Advisors of student organizations are worth more than their weight in gold. An advisor can provide continuity, support student organizations, guide students through tough times, and enhance the good times. This supplement provides current Missouri State University advisors with the support and information needed to find success and satisfaction in the position. It also gives potential advisors a taste of what advising entails.
A student organization advisor assists in the development of students involved in the organization. The Student Organization Handbook’s Advisor’s Supplement is an assortment of suggestions, tips, expectations, and procedures consolidated into one resource. It does not, however, include everything an advisor needs to know or have the answers to every situation. The Advisor Supplement offers a good starting point for an advisor’s success.
The following pages provide a framework for advisors to use when working with a student organization. The most important thing to remember as an advisor is every organization, and every student, is different. Part of your role is to assist members as they develop their unique foundation for productivity, goal-setting, and decision-making skills that will prepare them for life beyond the university.
Each semester the Office of Student Engagement conducts several Advisor Trainings to inform and assist staff/faculty that advise student organizations on campus. If you are unable to attend the training, please contact Andrea Greer (email@example.com) for supplemental materials. To view the PowerPoint presentation click here.
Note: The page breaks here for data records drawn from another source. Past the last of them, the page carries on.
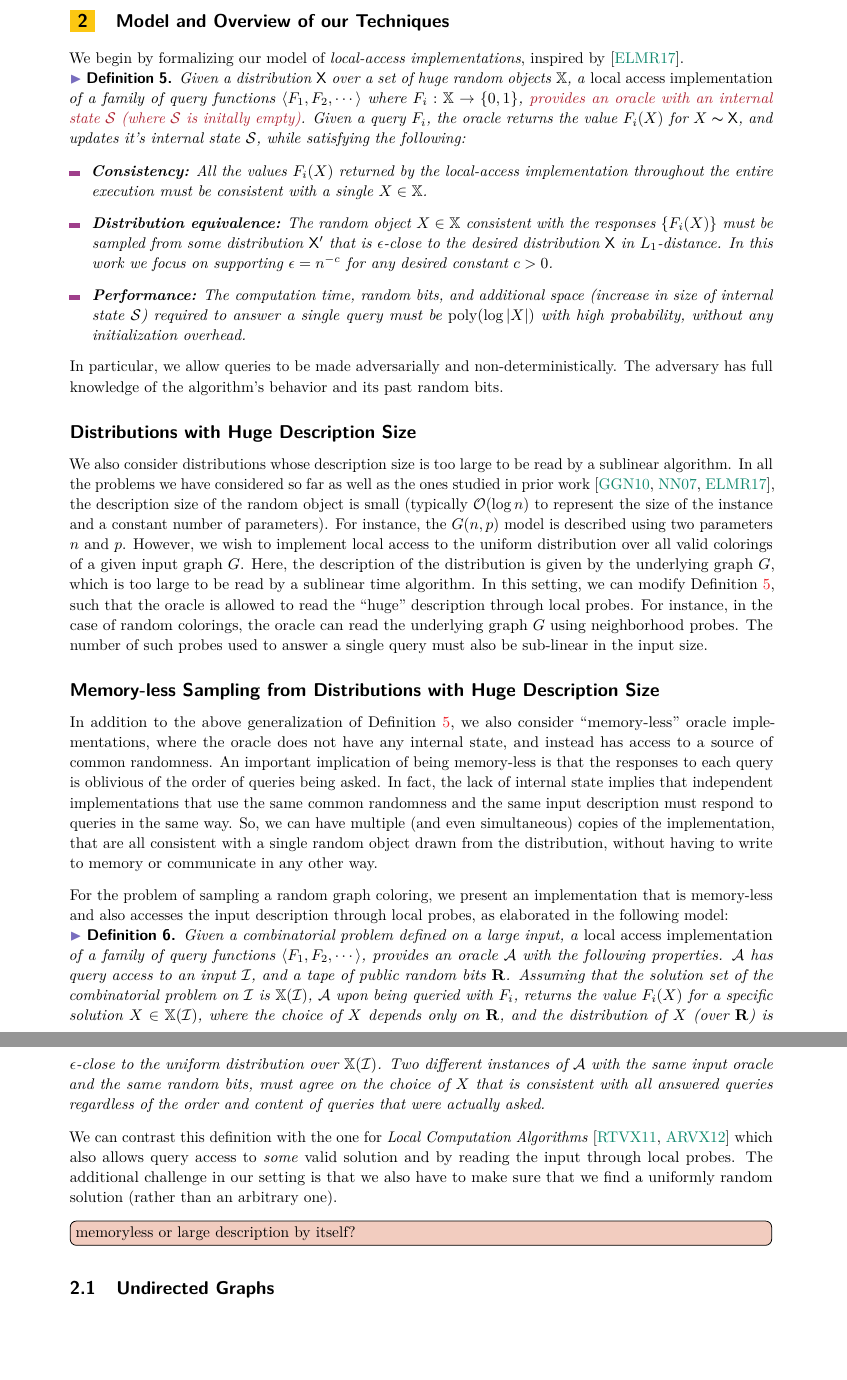
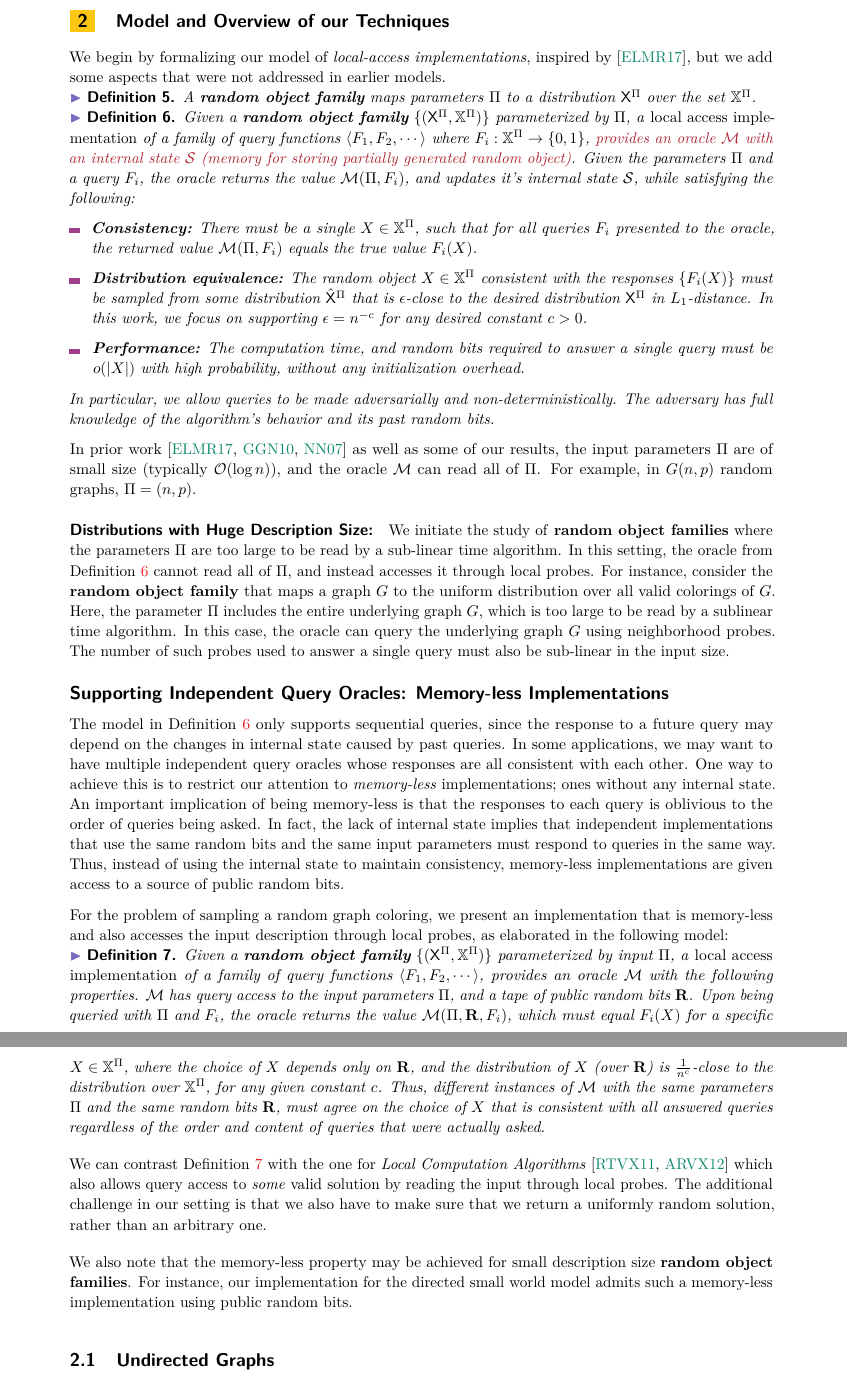
Before and after one commit to amartyashankha/local_generation_of_combinatorial_objects, a LaTeX paper (main.tex, which reads overview/overview.tex): two parts of pages 8 and 9 of 61, joined at a grey line, cut so that both start at the same text, the shorter picture padded with empty space. Compiled offline with pdfLaTeX.

Commit message:
Separating Models and re-definition.

```diff
--- a/overview/overview.tex
+++ b/overview/overview.tex
@@ -1,56 +1,76 @@
 \section{Model and Overview of our Techniques}
 \label{sec:overview_of_our_techniques}
-We begin by formalizing our model of \emph{local-access implementations}, inspired by \cite{reut}.
+We begin by formalizing our model of \emph{local-access implementations}, inspired by \cite{reut},
+but we add some aspects that were not addressed in earlier models.
+
+\begin{definition}
+\label{def:parametrized_random_object}
+A \textbf{random object family} maps parameters $\Pi$ to a distribution $\mathsf X^{\Pi}$ over the set $\mathbb X^{\Pi}$.
+\end{definition}
 
 \begin{definition}
 \label{def:local_access}
-Given a distribution $\mathsf  X$ over a set of huge random objects $\mathbb X$, a \emph{local access implementation}
-of a family of query functions $\langle F_1, F_2,\cdots \rangle$ where $F_i: \mathbb X\rightarrow \{0,1\}$,
-\textcolor{Maroon}{provides an oracle with an internal state $\mathcal S$ (where $\mathcal S$ is initally empty)}.
-Given a query $F_i$, the oracle returns the value $F_i(X)$ for $X\thicksim \mathsf X$, and updates it's internal state $\mathcal S$,
-while satisfying the following:
-%For clarity, we assume that the generator is invoked until its entire graph $G$ is exposed.
-%The local-access generator for a probability distribution $\mathsf{D}$ of the desired random graph model must satisfy the following properties:
+Given a \textbf{random object family} $\{(\mathsf X^{\Pi}, \mathbb X^{\Pi})\}$ parameterized by $\Pi$, a \emph{local access implementation}
+%Given a distribution $\mathsf X^{\Pi}$ over a set of huge random objects $\mathbb X$, a \emph{local access implementation}
+of a family of query functions $\langle F_1, F_2,\cdots \rangle$ where $F_i: \mathbb X^{\Pi}\rightarrow \{0,1\}$,
+\textcolor{Maroon}{provides an oracle $\mathcal M$ with an internal state $\mathcal S$ (memory for storing partially generated random object)}.
+Given the parameters $\Pi$ and a query $F_i$, the oracle returns the value $\mathcal M(\Pi, F_i)$,
+and updates it's internal state $\mathcal S$, while satisfying the following:
 \begin{itemize}
     \item \textbf{Consistency:}
-    All the values $F_i(X)$ returned by the local-access implementation throughout the entire execution
-    must be consistent with a single $X\in \mathbb X$.
+    There must be a single $X\in \mathbb X^{\Pi}$, such that for all queries $F_i$ presented to the oracle,
+    the returned value $\mathcal M(\Pi,F_i)$ equals the true value $F_i(X)$.
+    %must be consistent with a single $X\in \mathbb X^{\Pi}$.
     \item \textbf{Distribution equivalence:}
-    The random object $X\in \mathbb X$ consistent with the responses $\{ F_i(X)\}$ must be sampled from some distribution $\mathsf{X}'$
-    that is $\epsilon$-close to the desired distribution $\mathsf{X}$ in $L_1$-distance.
-    In this work we focus on supporting $\epsilon = n^{-c}$ for any desired constant $c>0$.
+    The random object $X\in \mathbb X^{\Pi}$ consistent with the responses $\{ F_i(X)\}$ must be sampled from some distribution $\hat{\mathsf{X}}^{\Pi}$
+    that is $\epsilon$-close to the desired distribution $\mathsf{X}^{\Pi}$ in $L_1$-distance.
+    In this work, we focus on supporting $\epsilon = n^{-c}$ for any desired constant $c>0$.
     \item \textbf{Performance:}
-    The computation time, random bits, and additional space (increase in size of internal state $\mathcal S$)
-    required to answer a single query must be $\poly(\log |X|)$ with high probability, without any initialization overhead.
+    The computation time, and random bits required to answer a single query must be $o(|X|)$ with high probability,
+    without any initialization overhead.
 \end{itemize}
+In particular, we allow queries to be made adversarially and non-deterministically.
+The adversary has full knowledge of the algorithm's behavior and its past random bits.
 \end{definition}
 
-In particular, we allow queries to be made adversarially and non-deterministically.
-The adversary has full knowledge of the algorithm's behavior and its past random bits.
+In prior work \cite{reut, huge, sparse} as well as some of our results, the input parameters $\Pi$ are of small size (typically $\mathcal O(\log n)$),
+and the oracle $\mathcal M$ can read all of $\Pi$.
+For example, in $G(n,p)$ random graphs, $\Pi = (n, p)$.
 
 
-\paragraph*{Distributions with Huge Description Size}
+\subparagraph*{Distributions with Huge Description Size:}
 \label{par:distributions_with_huge_description_size}
-We also consider distributions whose description size is too large to be read by a sublinear algorithm.
-In all the problems we have considered so far as well as the ones studied in prior work \cite{huge,sparse,reut}, the description size
-of the random object is small (typically $\mathcal O(\log n)$ to represent the size of the instance and a constant number of parameters).
-For instance, the $G(n, p)$ model is described using two parameters $n$ and $p$.
-However, we wish to implement local access to the uniform distribution over all valid colorings of a given input graph $G$.
-Here, the description of the distribution is given by the underlying graph $G$, which is too large to be read by a sublinear time algorithm.
-In this setting, we can modify Definition~\ref{def:local_access}, such that the oracle is allowed to read the ``huge'' description through local probes.
-For instance, in the case of random colorings, the oracle can read the underlying graph $G$ using neighborhood probes.
+We initiate the study of \textbf{random object families} where the parameters $\Pi$ are too large to be read by a sub-linear time algorithm.
+%In all the problems considered in prior work \cite{huge,sparse,reut}, the description size
+%of the random object is small, typically $\mathcal O(\log n)$ to represent the size of the instance and a constant number of parameters.
+%For instance, the $G(n, p)$ model is described using two parameters $n$ and $p$.
+%However, if one wishes to implement local access to the uniform distribution over all valid colorings of a given input graph $G$,
+In this setting, the oracle from Definition~\ref{def:local_access} cannot read all of $\Pi$, and instead accesses it through local probes.
+For instance, consider the \textbf{random object family} that maps a graph $G$ to the uniform distribution over all valid colorings of $G$.
+Here, the parameter $\Pi$ includes the entire underlying graph $G$, which is too large to be read by a sublinear time algorithm.
+In this case, the oracle can query the underlying graph $G$ using neighborhood probes.
 The number of such probes used to answer a single query must also be sub-linear in the input size.
 
 
-\paragraph*{Memory-less Sampling from Distributions with Huge Description Size}
-\label{par:memory_less_sampling_from_distributions_with_huge_description_size}
-In addition to the above generalization of Definition~\ref{def:local_access}, we also consider ``memory-less'' oracle implementations,
-where the oracle does not have any internal state, and instead has access to a source of common randomness.
-An important implication of being memory-less is that the responses to each query is oblivious of the order of queries being asked.
-In fact, the lack of internal state implies that independent implementations that use the same common randomness and the same input description
+\paragraph*{Supporting Independent Query Oracles: Memory-less Implementations}
+\label{par:supporting_independent_query_oracles_memory_less_implementations}
+The model in Definition~\ref{def:local_access} only supports sequential queries,
+since the response to a future query may depend on the changes in internal state caused by past queries.
+In some applications, we may want to have multiple independent query oracles whose responses are all consistent with each other.
+One way to achieve this is to restrict our attention to \emph{memory-less} implementations; ones without any internal state.
+An important implication of being memory-less is that the responses to each query is oblivious to the order of queries being asked.
+In fact, the lack of internal state implies that independent implementations that use the same random bits and the same input parameters
 must respond to queries in the same way.
-So, we can have multiple (and even simultaneous) copies of the implementation,
-that are all consistent with a single random object drawn from the distribution, without having to write to memory or communicate in any other way.
+Thus, instead of using the internal state to maintain consistency, memory-less implementations are given access to a source of public random bits.
+
+%In addition to the above generalization of Definition~\ref{def:local_access}, we also consider ``memory-less'' oracle implementations,
+%where the oracle does not have any internal state, and instead has access to a source of common randomness.
+%An important implication of being memory-less is that the responses to each query is oblivious of the order of queries being asked.
+%In fact, the lack of internal state implies that independent implementations that use the same common randomness and the same input description
+%must respond to queries in the same way.
+%So, we can have multiple (and even simultaneous) copies of the implementation,
+%that are all consistent with a single random object drawn from the distribution,
+%without having to write to shared memory or communicate in any other way.
 
 For the problem of sampling a random graph coloring,
 we present an implementation that is memory-less and also accesses the input description through local probes,
@@ -58,23 +78,24 @@ as elaborated in the following model:
 
 \begin{definition}
 \label{def:local_access_LCA}
-Given a combinatorial problem defined on a large input,
+Given a \textbf{random object family} $\{(\mathsf X^{\Pi}, \mathbb X^{\Pi})\}$ parameterized by input $\Pi$,
 a \emph{local access implementation} of a family of query functions $\langle F_1, F_2,\cdots \rangle$,
-provides an oracle $\mathcal A$ with the following properties.
-$\mathcal A$ has query access to an input $\mathcal I$, and a tape of public random bits $\vec R$.
-Assuming that the solution set of the combinatorial problem on $\mathcal I$ is $\mathbb X(\mathcal I)$,
-$\mathcal A$ upon being queried with $F_i$, returns the value $F_i(X)$ for a specific solution $X\in\mathbb X(\mathcal I)$,
-where the choice of $X$ depends only on $\vec R$,
-and the distribution of $X$ (over $\vec R$) is $\epsilon$-close to the uniform distribution over $\mathbb X(\mathcal I)$.
-Two different instances of $\mathcal A$ with the same input oracle and the same random bits,
+provides an oracle $\mathcal M$ with the following properties.
+$\mathcal M$ has query access to the input parameters $\Pi$, and a tape of public random bits $\vec R$.
+Upon being queried with $\Pi$ and $F_i$, the oracle returns the value $\mathcal M(\Pi,\vec R,F_i)$,
+which must equal $F_i(X)$ for a specific $X\in\mathbb X^{\Pi}$, where the choice of $X$ depends only on $\vec R$,
+and the distribution of $X$ (over $\vec R$) is $\frac1{n^c}$-close to the distribution over $\mathbb X^{\Pi}$, for any given constant $c$.
+Thus, different instances of $\mathcal M$ with the same parameters $\Pi$ and the same random bits $\vec R$,
 must agree on the choice of $X$ that is consistent with all answered queries regardless of the order and content of queries that were actually asked.
 \end{definition}
 
-We can contrast this definition with the one for \emph{Local Computation Algorithms} \cite{LCA, LCA_space_efficient}
-which also allows query access to \emph{some} valid solution and by reading the input through local probes.
-The additional challenge in our setting is that we also have to make sure that we find a uniformly random solution (rather than an arbitrary one).
+We can contrast Definition~\ref{def:local_access_LCA} with the one for \emph{Local Computation Algorithms} \cite{LCA, LCA_space_efficient}
+which also allows query access to \emph{some} valid solution by reading the input through local probes.
+The additional challenge in our setting is that we also have to make sure that we return a uniformly random solution, rather than an arbitrary one.
 %Similarly to LCAs, we can have multiple independent instances of our algorithm answering different queries, but remaining consistent with one another.
-\todo[inline,color=red!80!green!25]{memoryless or large description by itself?}
+
+We also note that the memory-less property may be achieved for small description size \textbf{random object families}.
+For instance, our implementation for the directed small world model admits such a memory-less implementation using public random bits.
 
 
 
```
Also changed, not shown: introduction.tex (+27 -27 lines), overview/catalan_overview.tex (+15 -10 lines), overview/coloring_overview.tex (+9 -10 lines), overview/graphs_overview.tex (+2 -5 lines), small_world.tex (+5 -1 lines), main.pdf.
If you are interested in becoming a student organization advisor please complete this form. The following form will be used to connect prospective advisors to student organizations based on common interest. If an organization should arise that best fits your interest, you will be contacted by the Office of Student Engagement with further information.
Here are benefits of advising a student organization:
- A unique opportunity for getting to know and work with students outside the classroom or office.
- The reward of watching the group develop and grow to its fullest potential.
- The reward of watching students mature and develop their individual skill and talents.
- Satisfaction and sense of accomplishment through making a special contribution to a particular group of students.
- The informal opportunity to share your knowledge and expertise on relevant topics.
- The chance to demonstrate service to students, an organization, and the university.
Adapted from UW-Milwaukee’s Student Organization Advisor Manual, 5/2011
- Organization Stages
- Eleven Skills for Advisors to Teach
- Student Development Theory at a Glance
- Recruitment: The Key to Organization Success
- Failure: Organization Problem or Teaching Opportunity
- Types of Problems
- Liability and Risk Management